*** Data for the task Section Begins ***

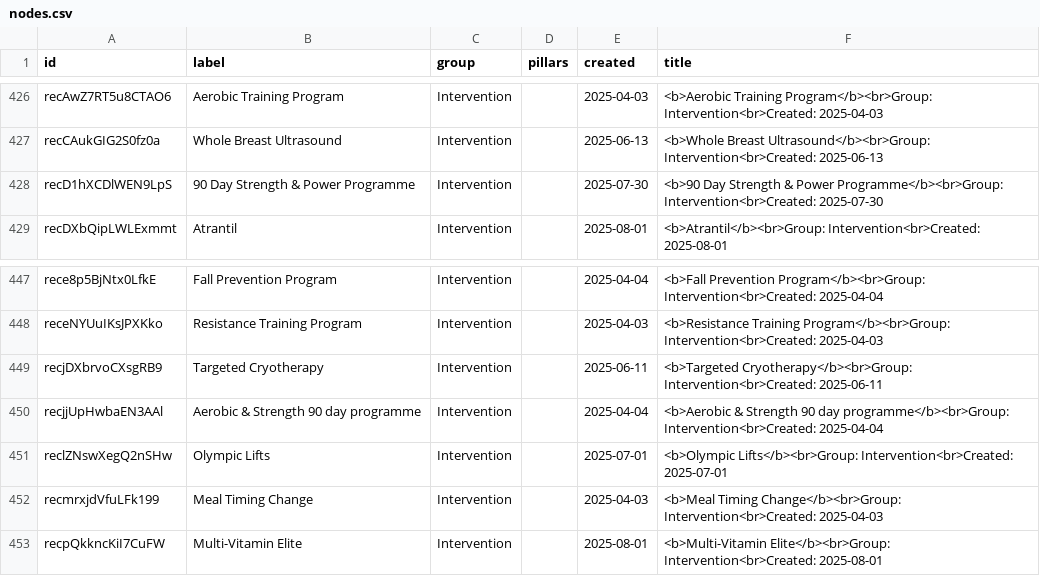
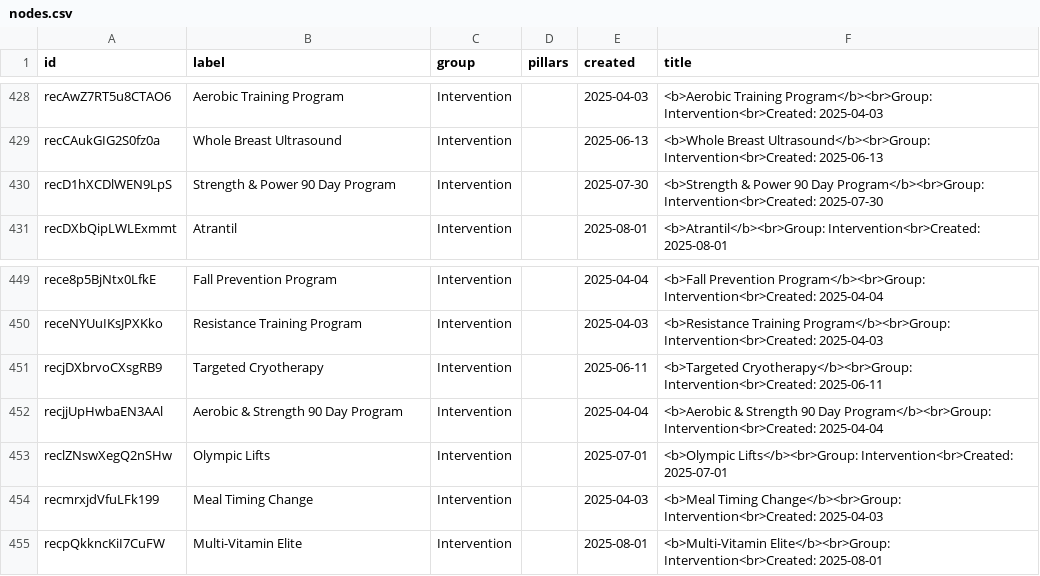
Before and after one commit to nmyhill/airtable-api-integration, a CSV file: data/nodes.csv, drawn as a sheet; only a part is shown, gaps mark what is left out; the diff covers the shown part only.

```diff
--- a/data/nodes.csv
+++ b/data/nodes.csv
@@ -427,3 +429,3 @@ recAwZ7RT5u8CTAO6,Aerobic Training Program,Intervention,,2025-04-03,<b>Aerobic T
 recCAukGIG2S0fz0a,Whole Breast Ultrasound,Intervention,,2025-06-13,<b>Whole Breast Ultrasound</b><br>Group: Intervention<br>Created: 2025-06-13
-recD1hXCDlWEN9LpS,90 Day Strength & Power Programme,Intervention,,2025-07-30,<b>90 Day Strength & Power Programme</b><br>Group: Intervention<br>Created: 2025-07-30
+recD1hXCDlWEN9LpS,Strength & Power 90 Day Program,Intervention,,2025-07-30,<b>Strength & Power 90 Day Program</b><br>Group: Intervention<br>Created: 2025-07-30
 recDXbQipLWLExmmt,Atrantil,Intervention,,2025-08-01,<b>Atrantil</b><br>Group: Intervention<br>Created: 2025-08-01
@@ -449,3 +451,3 @@ receNYUuIKsJPXKko,Resistance Training Program,Intervention,,2025-04-03,<b>Resist
 recjDXbrvoCXsgRB9,Targeted Cryotherapy,Intervention,,2025-06-11,<b>Targeted Cryotherapy</b><br>Group: Intervention<br>Created: 2025-06-11
-recjjUpHwbaEN3AAl,Aerobic & Strength 90 day programme,Intervention,,2025-04-04,<b>Aerobic & Strength 90 day programme</b><br>Group: Intervention<br>Created: 2025-04-04
+recjjUpHwbaEN3AAl,Aerobic & Strength 90 Day Program,Intervention,,2025-04-04,<b>Aerobic & Strength 90 Day Program</b><br>Group: Intervention<br>Created: 2025-04-04
 reclZNswXegQ2nSHw,Olympic Lifts,Intervention,,2025-07-01,<b>Olympic Lifts</b><br>Group: Intervention<br>Created: 2025-07-01
```
Also changed, not shown: 2 added rows and 8 edited cells elsewhere in this file, 4 other files.
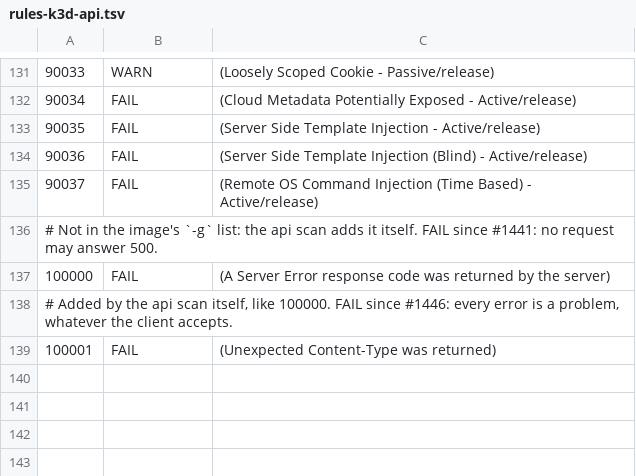
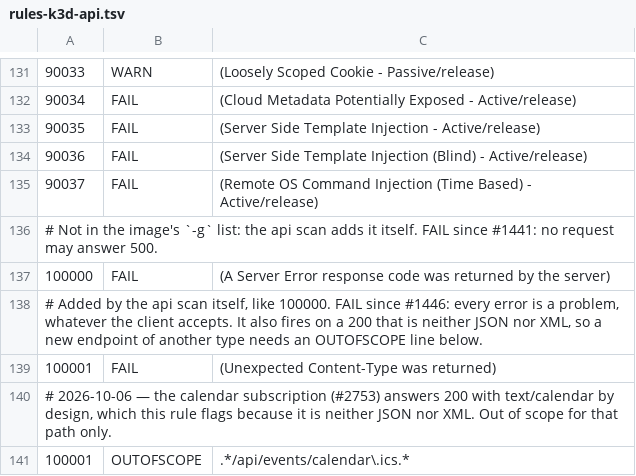
Before and after one commit to enorm-labs/event-junkie, a TSV file: .zap/rules-k3d-api.tsv, drawn as a sheet; only a part is shown, gaps mark what is left out.

```diff
--- a/.zap/rules-k3d-api.tsv
+++ b/.zap/rules-k3d-api.tsv
@@ -137,3 +137,5 @@
 100000	FAIL	(A Server Error response code was returned by the server)
-# Added by the api scan itself, like 100000. FAIL since #1446: every error is a problem, whatever the client accepts.
+# Added by the api scan itself, like 100000. FAIL since #1446: every error is a problem, whatever the client accepts. It also fires on a 200 that is neither JSON nor XML, so a new endpoint of another type needs an OUTOFSCOPE line below.
 100001	FAIL	(Unexpected Content-Type was returned)
+# 2026-10-06 — the calendar subscription (#2753) answers 200 with text/calendar by design, which this rule flags because it is neither JSON nor XML. Out of scope for that path only.
+100001	OUTOFSCOPE	.*/api/events/calendar\.ics.*
```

*** Data for the task Section Ends ***

Task brief: Copy every record above exactly, leaving out the pictures.

Answer to this exercise:
Before and after one commit to nmyhill/airtable-api-integration, a CSV file: data/nodes.csv, drawn as a sheet; only a part is shown, gaps mark what is left out; the diff covers the shown part only.

```diff
--- a/data/nodes.csv
+++ b/data/nodes.csv
@@ -427,3 +429,3 @@ recAwZ7RT5u8CTAO6,Aerobic Training Program,Intervention,,2025-04-03,<b>Aerobic T
 recCAukGIG2S0fz0a,Whole Breast Ultrasound,Intervention,,2025-06-13,<b>Whole Breast Ultrasound</b><br>Group: Intervention<br>Created: 2025-06-13
-recD1hXCDlWEN9LpS,90 Day Strength & Power Programme,Intervention,,2025-07-30,<b>90 Day Strength & Power Programme</b><br>Group: Intervention<br>Created: 2025-07-30
+recD1hXCDlWEN9LpS,Strength & Power 90 Day Program,Intervention,,2025-07-30,<b>Strength & Power 90 Day Program</b><br>Group: Intervention<br>Created: 2025-07-30
 recDXbQipLWLExmmt,Atrantil,Intervention,,2025-08-01,<b>Atrantil</b><br>Group: Intervention<br>Created: 2025-08-01
@@ -449,3 +451,3 @@ receNYUuIKsJPXKko,Resistance Training Program,Intervention,,2025-04-03,<b>Resist
 recjDXbrvoCXsgRB9,Targeted Cryotherapy,Intervention,,2025-06-11,<b>Targeted Cryotherapy</b><br>Group: Intervention<br>Created: 2025-06-11
-recjjUpHwbaEN3AAl,Aerobic & Strength 90 day programme,Intervention,,2025-04-04,<b>Aerobic & Strength 90 day programme</b><br>Group: Intervention<br>Created: 2025-04-04
+recjjUpHwbaEN3AAl,Aerobic & Strength 90 Day Program,Intervention,,2025-04-04,<b>Aerobic & Strength 90 Day Program</b><br>Group: Intervention<br>Created: 2025-04-04
 reclZNswXegQ2nSHw,Olympic Lifts,Intervention,,2025-07-01,<b>Olympic Lifts</b><br>Group: Intervention<br>Created: 2025-07-01
```
Also changed, not shown: 2 added rows and 8 edited cells elsewhere in this file, 4 other files.
Before and after one commit to enorm-labs/event-junkie, a TSV file: .zap/rules-k3d-api.tsv, drawn as a sheet; only a part is shown, gaps mark what is left out.

```diff
--- a/.zap/rules-k3d-api.tsv
+++ b/.zap/rules-k3d-api.tsv
@@ -137,3 +137,5 @@
 100000	FAIL	(A Server Error response code was returned by the server)
-# Added by the api scan itself, like 100000. FAIL since #1446: every error is a problem, whatever the client accepts.
+# Added by the api scan itself, like 100000. FAIL since #1446: every error is a problem, whatever the client accepts. It also fires on a 200 that is neither JSON nor XML, so a new endpoint of another type needs an OUTOFSCOPE line below.
 100001	FAIL	(Unexpected Content-Type was returned)
+# 2026-10-06 — the calendar subscription (#2753) answers 200 with text/calendar by design, which this rule flags because it is neither JSON nor XML. Out of scope for that path only.
+100001	OUTOFSCOPE	.*/api/events/calendar\.ics.*
```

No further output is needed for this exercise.